SFU biology department announces mandatory masks, vaccines

Simon Fraser University’s biology department has announced that it is mandating masks in all classrooms and lecture halls, and that vaccines will be required for entrance to faculty offices and labs. An email from SFU Chair of Biological Sciences Dr Isabelle Côté states that staff can refuse unvaccinated people entrance to biology offices and labs. “It’s absolutely essential that, very quickly, we mandate masks regardless of vaccination status and we mandate compulsory vaccination for everyone who can get vaccinated,” said Côté. These measures, which are effective immediately, exceed SFU’s current COVID-19 safety measures. CTV News says that Côté has been praised by students and staff, but has also heard “grumblings from school administration.” CTV News (BC)

Laurentian releases draft framework for members whose employment was altered, terminated

Laurentian University has released a draft framework for members of the Laurentian University Faculty Association (LUFA) and the Laurentian University Staff Union (LUSU) whose employment was altered or terminated. The framework covers the terms and conditions for severance pay, health benefits, and compensation. LUSU President Tom Fenske explained that the method includes an equation that claimants can use to calculate what Laurentian owes them, but that claimants likely will only get a percentage of the sum. “Our members are in the same pool as banks that are owed substantially more money,” said Fenske. “And so they’re all going to be treated the same. It’s going to be owed collectively.” Negotiations are ongoing and the framework has yet to be finalized. CBC (ON)

Strategies for applying for jobs using one-way video interviews: Opinion

Those applying for jobs using a one-way video interview can use a variety of techniques to make their response videos more attractive, writes Joseph Barber. The author suggests that applicants figure out how many retakes are allowed and how long they have to answer each question. Barber explains that the applicant’s sound, lighting, background, and ambiance is part of their first impression, and suggests that applicants make any necessary changes to their environment. The author encourages applicants to visualize the hiring team to make up for the lack of human feedback, and to bring positive energy and excitement to the interview. Finally, Barber suggests that applicants take the time to thoroughly prepare in order to be able to provide answers to questions within the time limit. Inside Higher Ed (Editorial)

BC universities join forces to form BCUSA

Several British Columbia universities have announced that they are joining together to form the BC Universities Sport Alliance (BCUSA). The new alliance will push for the Government of British Columbia to consider their athletes as high-performance competitors with the same level of COVID-19 restrictions as Olympic-calibre athletes.

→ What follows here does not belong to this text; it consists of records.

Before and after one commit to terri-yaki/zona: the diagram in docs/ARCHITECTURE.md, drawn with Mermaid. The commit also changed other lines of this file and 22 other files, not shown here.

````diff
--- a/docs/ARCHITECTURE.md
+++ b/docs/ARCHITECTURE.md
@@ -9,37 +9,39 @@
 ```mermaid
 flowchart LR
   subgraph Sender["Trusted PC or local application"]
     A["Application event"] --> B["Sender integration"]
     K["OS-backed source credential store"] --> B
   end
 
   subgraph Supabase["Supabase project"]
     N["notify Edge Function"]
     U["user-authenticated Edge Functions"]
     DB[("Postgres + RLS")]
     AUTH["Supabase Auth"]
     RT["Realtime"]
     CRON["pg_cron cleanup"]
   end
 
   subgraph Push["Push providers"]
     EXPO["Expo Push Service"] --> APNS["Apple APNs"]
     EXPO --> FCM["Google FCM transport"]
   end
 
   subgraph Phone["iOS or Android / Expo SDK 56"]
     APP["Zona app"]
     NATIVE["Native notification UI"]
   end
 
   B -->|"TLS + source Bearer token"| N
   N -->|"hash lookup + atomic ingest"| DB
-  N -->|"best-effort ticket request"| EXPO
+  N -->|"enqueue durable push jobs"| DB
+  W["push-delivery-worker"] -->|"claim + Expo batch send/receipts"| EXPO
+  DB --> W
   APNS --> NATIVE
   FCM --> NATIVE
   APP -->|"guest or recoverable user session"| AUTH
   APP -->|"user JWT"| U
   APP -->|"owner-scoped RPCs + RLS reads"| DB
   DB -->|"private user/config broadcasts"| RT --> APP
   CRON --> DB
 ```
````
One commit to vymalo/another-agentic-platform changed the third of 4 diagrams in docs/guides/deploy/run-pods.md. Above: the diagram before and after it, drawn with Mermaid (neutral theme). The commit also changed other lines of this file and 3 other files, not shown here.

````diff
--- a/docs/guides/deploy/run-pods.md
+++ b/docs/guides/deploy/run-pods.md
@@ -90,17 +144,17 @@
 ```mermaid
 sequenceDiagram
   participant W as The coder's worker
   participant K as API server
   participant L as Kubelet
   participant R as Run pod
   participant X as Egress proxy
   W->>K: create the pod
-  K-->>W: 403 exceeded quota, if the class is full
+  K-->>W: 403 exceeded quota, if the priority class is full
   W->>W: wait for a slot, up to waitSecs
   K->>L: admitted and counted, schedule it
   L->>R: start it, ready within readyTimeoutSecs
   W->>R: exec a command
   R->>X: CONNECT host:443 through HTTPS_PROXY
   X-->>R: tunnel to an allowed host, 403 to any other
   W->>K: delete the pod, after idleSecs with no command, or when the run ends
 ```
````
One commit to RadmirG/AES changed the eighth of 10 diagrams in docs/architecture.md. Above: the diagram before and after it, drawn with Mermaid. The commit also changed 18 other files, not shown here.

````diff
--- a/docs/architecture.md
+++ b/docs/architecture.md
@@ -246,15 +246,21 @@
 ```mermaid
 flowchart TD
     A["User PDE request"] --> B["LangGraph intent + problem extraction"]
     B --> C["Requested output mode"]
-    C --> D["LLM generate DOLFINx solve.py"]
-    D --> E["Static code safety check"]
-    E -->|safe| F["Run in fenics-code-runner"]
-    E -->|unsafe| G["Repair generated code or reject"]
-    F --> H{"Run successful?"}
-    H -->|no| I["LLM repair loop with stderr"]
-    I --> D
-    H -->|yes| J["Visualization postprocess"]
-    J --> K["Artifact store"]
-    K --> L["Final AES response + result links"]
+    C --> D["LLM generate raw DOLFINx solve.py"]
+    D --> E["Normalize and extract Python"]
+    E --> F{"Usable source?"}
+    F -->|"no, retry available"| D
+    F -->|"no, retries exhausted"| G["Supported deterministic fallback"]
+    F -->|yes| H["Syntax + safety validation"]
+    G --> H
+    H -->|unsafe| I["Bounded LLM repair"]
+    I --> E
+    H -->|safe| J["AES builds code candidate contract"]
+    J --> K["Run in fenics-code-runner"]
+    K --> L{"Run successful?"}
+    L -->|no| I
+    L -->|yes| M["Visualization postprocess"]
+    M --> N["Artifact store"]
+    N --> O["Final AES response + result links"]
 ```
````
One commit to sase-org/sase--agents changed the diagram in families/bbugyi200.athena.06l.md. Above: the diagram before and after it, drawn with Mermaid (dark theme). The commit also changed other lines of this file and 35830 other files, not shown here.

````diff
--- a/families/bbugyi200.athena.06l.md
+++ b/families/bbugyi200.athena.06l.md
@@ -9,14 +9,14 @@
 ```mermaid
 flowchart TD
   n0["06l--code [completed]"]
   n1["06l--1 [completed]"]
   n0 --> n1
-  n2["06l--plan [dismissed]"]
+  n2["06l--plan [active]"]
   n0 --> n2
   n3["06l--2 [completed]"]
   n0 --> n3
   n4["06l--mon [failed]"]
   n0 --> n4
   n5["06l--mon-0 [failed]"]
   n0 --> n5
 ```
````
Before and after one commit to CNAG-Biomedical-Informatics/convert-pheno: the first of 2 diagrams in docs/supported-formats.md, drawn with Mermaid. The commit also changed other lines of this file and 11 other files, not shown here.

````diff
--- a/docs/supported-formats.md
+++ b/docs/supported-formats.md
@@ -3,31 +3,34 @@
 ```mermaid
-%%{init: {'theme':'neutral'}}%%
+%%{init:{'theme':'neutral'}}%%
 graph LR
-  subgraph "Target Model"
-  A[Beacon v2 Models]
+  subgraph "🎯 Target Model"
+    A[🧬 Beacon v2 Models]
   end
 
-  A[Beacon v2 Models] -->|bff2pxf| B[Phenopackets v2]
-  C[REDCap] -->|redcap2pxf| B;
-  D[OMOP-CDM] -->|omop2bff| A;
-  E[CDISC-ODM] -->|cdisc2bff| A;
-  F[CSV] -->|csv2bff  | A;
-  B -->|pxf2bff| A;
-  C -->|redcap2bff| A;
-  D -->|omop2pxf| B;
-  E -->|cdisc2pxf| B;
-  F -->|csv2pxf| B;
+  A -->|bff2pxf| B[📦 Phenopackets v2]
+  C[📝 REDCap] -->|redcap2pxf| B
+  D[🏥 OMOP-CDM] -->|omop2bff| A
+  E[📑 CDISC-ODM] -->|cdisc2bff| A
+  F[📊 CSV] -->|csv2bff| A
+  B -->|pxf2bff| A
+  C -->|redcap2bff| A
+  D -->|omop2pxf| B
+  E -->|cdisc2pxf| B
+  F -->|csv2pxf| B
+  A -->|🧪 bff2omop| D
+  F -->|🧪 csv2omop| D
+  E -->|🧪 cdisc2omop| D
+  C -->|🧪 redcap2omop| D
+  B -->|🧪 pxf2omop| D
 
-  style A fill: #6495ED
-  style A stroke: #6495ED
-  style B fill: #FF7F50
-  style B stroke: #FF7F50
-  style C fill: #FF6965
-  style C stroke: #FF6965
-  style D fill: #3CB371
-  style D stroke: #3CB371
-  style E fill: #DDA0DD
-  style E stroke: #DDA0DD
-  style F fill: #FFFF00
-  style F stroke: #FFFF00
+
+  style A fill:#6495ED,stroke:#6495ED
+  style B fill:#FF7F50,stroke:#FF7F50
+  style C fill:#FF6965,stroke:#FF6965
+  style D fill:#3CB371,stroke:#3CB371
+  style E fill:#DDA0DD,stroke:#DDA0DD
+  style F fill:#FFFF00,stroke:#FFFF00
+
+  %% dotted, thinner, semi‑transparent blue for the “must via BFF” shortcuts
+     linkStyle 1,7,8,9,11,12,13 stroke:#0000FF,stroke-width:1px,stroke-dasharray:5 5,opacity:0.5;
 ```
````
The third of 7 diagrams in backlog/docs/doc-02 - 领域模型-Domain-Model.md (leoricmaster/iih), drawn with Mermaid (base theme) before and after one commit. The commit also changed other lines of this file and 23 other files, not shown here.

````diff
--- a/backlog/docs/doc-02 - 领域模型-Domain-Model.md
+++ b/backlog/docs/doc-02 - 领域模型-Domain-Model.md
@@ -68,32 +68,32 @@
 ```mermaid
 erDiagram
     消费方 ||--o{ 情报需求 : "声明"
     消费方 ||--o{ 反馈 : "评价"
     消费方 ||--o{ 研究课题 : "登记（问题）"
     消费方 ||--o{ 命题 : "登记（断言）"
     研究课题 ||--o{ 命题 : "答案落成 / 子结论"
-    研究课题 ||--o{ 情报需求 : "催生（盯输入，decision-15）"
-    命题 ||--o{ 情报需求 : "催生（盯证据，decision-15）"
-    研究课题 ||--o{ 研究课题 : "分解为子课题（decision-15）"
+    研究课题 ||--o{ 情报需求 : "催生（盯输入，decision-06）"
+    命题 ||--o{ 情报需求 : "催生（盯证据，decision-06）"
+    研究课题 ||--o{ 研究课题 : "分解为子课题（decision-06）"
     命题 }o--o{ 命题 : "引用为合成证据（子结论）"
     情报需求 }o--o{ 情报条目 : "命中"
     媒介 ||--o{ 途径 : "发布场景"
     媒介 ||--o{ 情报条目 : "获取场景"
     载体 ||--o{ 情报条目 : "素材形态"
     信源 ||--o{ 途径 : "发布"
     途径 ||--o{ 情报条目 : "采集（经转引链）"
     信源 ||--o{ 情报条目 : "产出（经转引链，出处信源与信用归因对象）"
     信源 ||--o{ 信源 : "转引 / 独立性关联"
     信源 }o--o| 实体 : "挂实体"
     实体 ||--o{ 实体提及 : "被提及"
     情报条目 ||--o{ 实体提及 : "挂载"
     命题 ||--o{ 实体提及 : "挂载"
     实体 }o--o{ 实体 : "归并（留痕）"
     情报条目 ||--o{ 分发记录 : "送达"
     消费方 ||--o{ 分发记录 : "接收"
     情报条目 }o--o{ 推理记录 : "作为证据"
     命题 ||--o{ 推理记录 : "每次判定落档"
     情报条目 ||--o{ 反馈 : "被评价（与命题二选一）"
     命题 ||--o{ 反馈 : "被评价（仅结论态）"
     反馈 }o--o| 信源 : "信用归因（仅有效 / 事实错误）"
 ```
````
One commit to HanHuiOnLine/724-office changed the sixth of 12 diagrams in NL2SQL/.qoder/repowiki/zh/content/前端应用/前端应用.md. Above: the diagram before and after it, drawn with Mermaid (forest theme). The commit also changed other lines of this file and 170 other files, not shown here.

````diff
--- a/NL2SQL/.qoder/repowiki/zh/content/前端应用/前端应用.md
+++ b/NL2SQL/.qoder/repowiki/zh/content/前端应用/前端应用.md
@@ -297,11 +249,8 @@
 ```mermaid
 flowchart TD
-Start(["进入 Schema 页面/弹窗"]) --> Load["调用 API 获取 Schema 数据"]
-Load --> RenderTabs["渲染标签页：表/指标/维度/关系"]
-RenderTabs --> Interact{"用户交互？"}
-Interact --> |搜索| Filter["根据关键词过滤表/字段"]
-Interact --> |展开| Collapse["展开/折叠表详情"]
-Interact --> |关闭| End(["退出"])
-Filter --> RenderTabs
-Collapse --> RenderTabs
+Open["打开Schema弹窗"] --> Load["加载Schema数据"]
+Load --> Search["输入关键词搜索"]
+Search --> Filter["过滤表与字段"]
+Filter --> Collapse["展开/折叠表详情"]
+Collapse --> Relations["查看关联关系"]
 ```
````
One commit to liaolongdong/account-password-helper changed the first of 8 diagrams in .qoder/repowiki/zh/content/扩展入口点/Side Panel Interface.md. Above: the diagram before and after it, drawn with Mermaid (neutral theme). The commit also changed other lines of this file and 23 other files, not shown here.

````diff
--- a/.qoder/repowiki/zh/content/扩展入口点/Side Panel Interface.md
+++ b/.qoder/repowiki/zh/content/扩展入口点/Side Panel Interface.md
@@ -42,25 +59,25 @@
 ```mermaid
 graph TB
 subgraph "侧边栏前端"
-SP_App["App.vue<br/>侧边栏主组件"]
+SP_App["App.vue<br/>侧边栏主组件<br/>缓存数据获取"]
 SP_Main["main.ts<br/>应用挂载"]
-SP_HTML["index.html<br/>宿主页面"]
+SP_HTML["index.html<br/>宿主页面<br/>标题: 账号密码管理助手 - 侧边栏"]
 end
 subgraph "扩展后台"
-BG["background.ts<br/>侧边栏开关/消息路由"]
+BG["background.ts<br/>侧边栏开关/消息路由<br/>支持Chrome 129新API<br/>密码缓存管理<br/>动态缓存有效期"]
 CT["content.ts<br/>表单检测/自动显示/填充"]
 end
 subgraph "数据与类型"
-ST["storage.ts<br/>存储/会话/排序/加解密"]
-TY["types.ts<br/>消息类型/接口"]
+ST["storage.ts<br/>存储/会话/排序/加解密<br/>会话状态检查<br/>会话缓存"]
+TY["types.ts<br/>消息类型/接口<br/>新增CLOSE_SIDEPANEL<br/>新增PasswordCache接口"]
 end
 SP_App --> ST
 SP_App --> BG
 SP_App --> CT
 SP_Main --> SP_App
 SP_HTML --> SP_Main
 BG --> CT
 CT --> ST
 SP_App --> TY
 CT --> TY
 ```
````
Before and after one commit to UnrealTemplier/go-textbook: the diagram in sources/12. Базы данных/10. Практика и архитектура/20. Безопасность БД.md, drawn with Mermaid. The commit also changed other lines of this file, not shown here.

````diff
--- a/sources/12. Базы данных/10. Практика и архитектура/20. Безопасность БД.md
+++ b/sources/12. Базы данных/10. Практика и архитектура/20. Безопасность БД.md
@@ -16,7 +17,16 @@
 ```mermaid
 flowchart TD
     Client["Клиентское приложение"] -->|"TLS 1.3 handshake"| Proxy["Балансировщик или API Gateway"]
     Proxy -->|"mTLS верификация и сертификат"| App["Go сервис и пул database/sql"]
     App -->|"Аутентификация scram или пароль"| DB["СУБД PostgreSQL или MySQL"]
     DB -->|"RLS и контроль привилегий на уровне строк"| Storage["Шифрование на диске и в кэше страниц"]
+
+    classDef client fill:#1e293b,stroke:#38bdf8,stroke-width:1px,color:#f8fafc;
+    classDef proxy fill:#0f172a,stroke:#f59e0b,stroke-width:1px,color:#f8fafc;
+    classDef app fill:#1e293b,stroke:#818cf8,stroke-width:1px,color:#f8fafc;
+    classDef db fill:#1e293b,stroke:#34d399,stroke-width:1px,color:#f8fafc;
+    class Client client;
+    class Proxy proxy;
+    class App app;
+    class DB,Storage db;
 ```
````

The BCUSA will also advocate for the Athlete Assistance Program (AAP) and sport host funding, contribute to safe sport movements, and issue recommendations on policy and coaching development as well as potentially foster intra-provincial sport collaboration. Institutions involved include the University of British Columbia (Vancouver and Okanagan), University of Victoria, University of the Fraser Valley, the University of Northern British Columbia, Thompson Rivers University, and Trinity Western University. The Province (BC)

Cambrian to launch cybersecurity program

Cambrian College has announced that it will be launching a cybersecurity graduate certificate program next January. The two-semester program will prepare students to protect computers, applications, and networks through training in areas such as infrastructure configuration, information systems security, risk management and policy, and ethics and law. “The COVID-19 global pandemic has made it very clear how much we all rely on computers and digital technology, in our schools, workplaces, communities and homes,” said Cambrian VP Academic Dr Paula Gouveia. “Now more than ever, the world needs highly skilled experts in cybersecurity.” Cambrian (ON)